Town Board members Dean Ackley and Austin Markey voted against the proposed zero-increase budget. Town Supervisor Kevin Geraghty and councilmen John Alexander and Bryan Rounds voted for the proposed budget, although it cuts their own benefits and eliminates a pay boost for Geraghty.
During the contentious meeting, Supervisor Kevin Geraghty voluntarily gave up his scheduled pay increase, while pointing out that he continues to earn less pay from the town than the town assessor and the town code enforcement officer, yet has far more expansive duties and works longer hours.
The issue of health insurance was raised several months ago, when Councilman Dean Ackley noted the increasingly burdensome expense to taxpayers of coverage for employees and board members. Members of the town council now receive fully-funded health care coverage for life at no charge after 10 years of service.
Ackley had proposed that all board members elected beginning in 2012 not be given that privilege — while “grandfathering” benefits to existing board members — which sparked accusations from the public that Ackley was acting in his own self-interest.
Tuesday, he and fellow board member Board member Austin Markey voted against the downsized budget. After the meeting, Markey left the room without comment to the local media. Ackley, however, did comment. He said he wasn’t in favor of the health care contribution.
“I don’t like taking away so much from our hard-working employees,” he said. Earlier during the heated board discussion, Markey had also voiced opposition to the 10 percent contribution to health care costs. He had said he’d polled the town employees, and they had opposed the change.

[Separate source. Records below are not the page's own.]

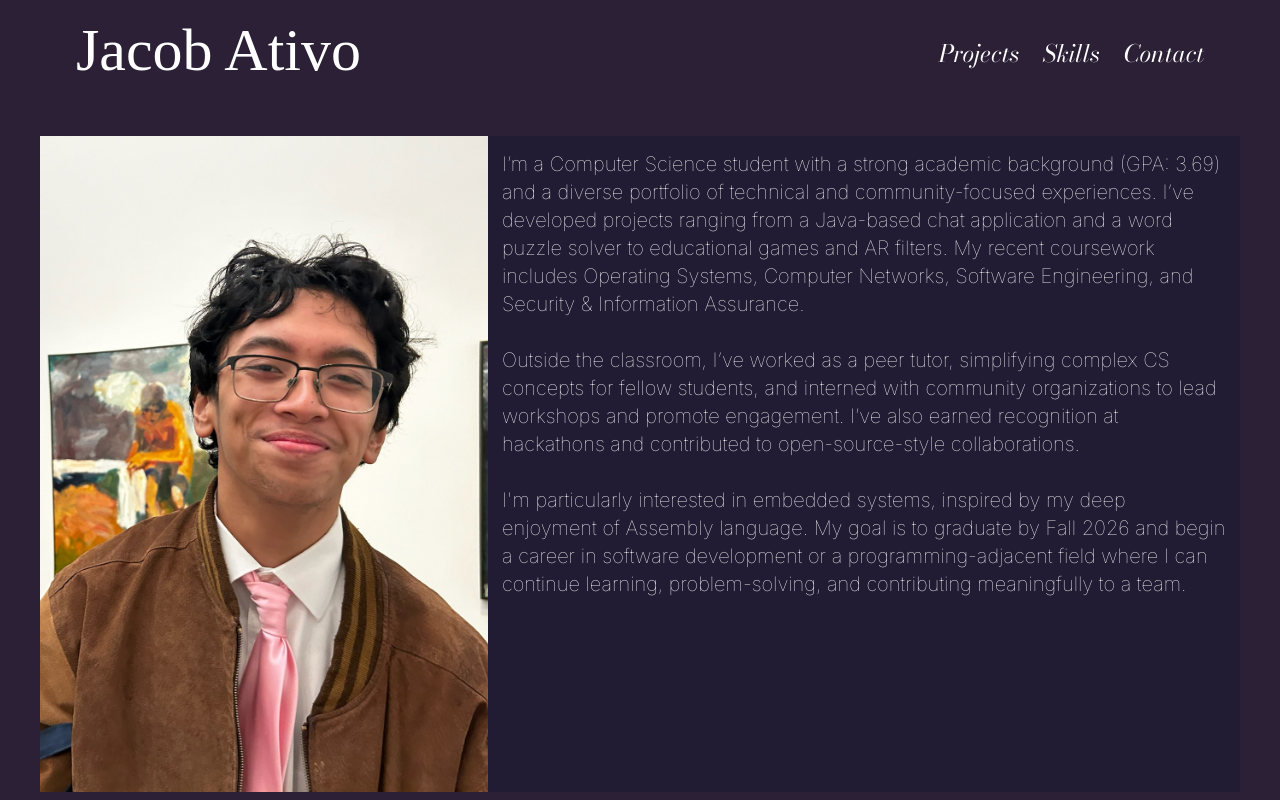
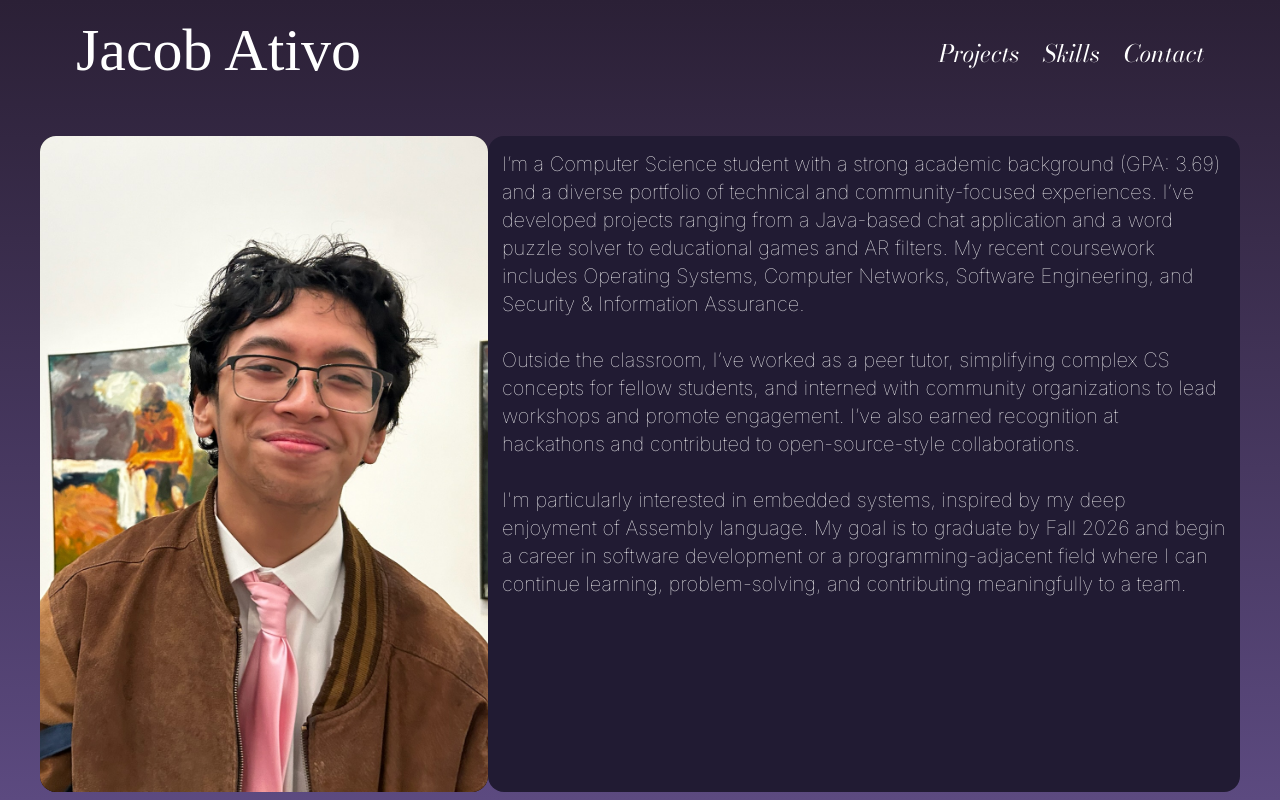
Before and after one commit to BigBoySanchez/BigBoySanchez.github.io, a React (Vite) app: page / in a window 1280 px wide. Built offline with nearby package versions, Linux system fonts and the light colour scheme; a web font is replaced by a local one.

Commit message:
added gradient

```diff
--- a/src/App.tsx
+++ b/src/App.tsx
@@ -12,10 +12,10 @@ function App() {
   }, []);
 
   return (
-    <>
+    <div className="bg-gradient-to-b from-[#2B2036] to-[#5c4a80] min-h-screen overflow-y-auto">
       <Header />
       <About />
-    </>
+    </div>
   )
 }
 
@@ -59,23 +59,27 @@ function Header() {
 function About() {
   return (
     <div className="flex flex-col sm:flex-row items-center sm:items-stretch justify-center sm:justify-stretch mt-6 lg:mt-9 px-10 h-auto">
-      <div className="w-full min-w-[320px] max-w-[35vw] max-h-[82vh] aspect-[2/3] bg-black overflow-hidden">
+      <div className="w-full min-w-[320px] max-w-[35vw] max-h-[82vh] aspect-[2/3] bg-black overflow-hidden rounded-2xl">
         <img
           src={me}
           alt="Me at de Young in SF. Cool place."
           className="w-full h-full object-cover object-[75%_0%]"
         />
       </div>
-      <div className="w-[320px] sm:w-full min-h-[480px] bg-[#211B33]">
+      <div className="w-[320px] sm:w-full min-h-[480px] bg-[#211B33] rounded-2xl">
         <p className="font-[inter] text-xl font-thin p-3.5">
           I’m a Computer Science student with a strong academic background (GPA: 3.69) and a diverse
           portfolio of technical and community-focused experiences. I’ve developed projects ranging from
           a Java-based chat application and a word puzzle solver to educational games and AR filters.
           My recent coursework includes Operating Systems, Computer Networks, Software Engineering,
-          and Security & Information Assurance.<br /><br />Outside the classroom, I’ve worked as a peer tutor,
+          and Security & Information Assurance.<br /><br />
+
+          Outside the classroom, I’ve worked as a peer tutor,
           simplifying complex CS concepts for fellow students, and interned with community organizations
           to lead workshops and promote engagement. I’ve also earned recognition at hackathons and
-          contributed to open-source-style collaborations.<br /><br />I'm particularly interested in embedded
+          contributed to open-source-style collaborations.<br /><br />
+
+          I'm particularly interested in embedded
           systems, inspired by my deep enjoyment of Assembly language. My goal is to graduate by
           Fall 2026 and begin a career in software development or a programming-adjacent field
           where I can continue learning, problem-solving, and contributing meaningfully to a team.
--- a/src/index.css
+++ b/src/index.css
@@ -3,6 +3,6 @@
 @layer base {
   body {
     background-color: #2B2036;
-    color: #FFFFFF;
+    color: #ffffff;
   }
 }
```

However, several town employees responded that they were willing to give up the 10 percent, considering the state of the economy.
Geraghty said that the town employees knew the cost-sharing was coming, considering that neighboring communities have their employees pay a far higher share.
“We have to think about the local people that have to drive 40 miles to work to earn $10 per hour,” he said, citing the financial stresses of the taxpayers.
The budget endorsed by the board Tuesday calls for the town to spend under $1.6 million from its general fund on town expenses, a reduction of about $65,000 from 2010. The highway fund appropriations would be $957,250, an increase of $2,745 from 2011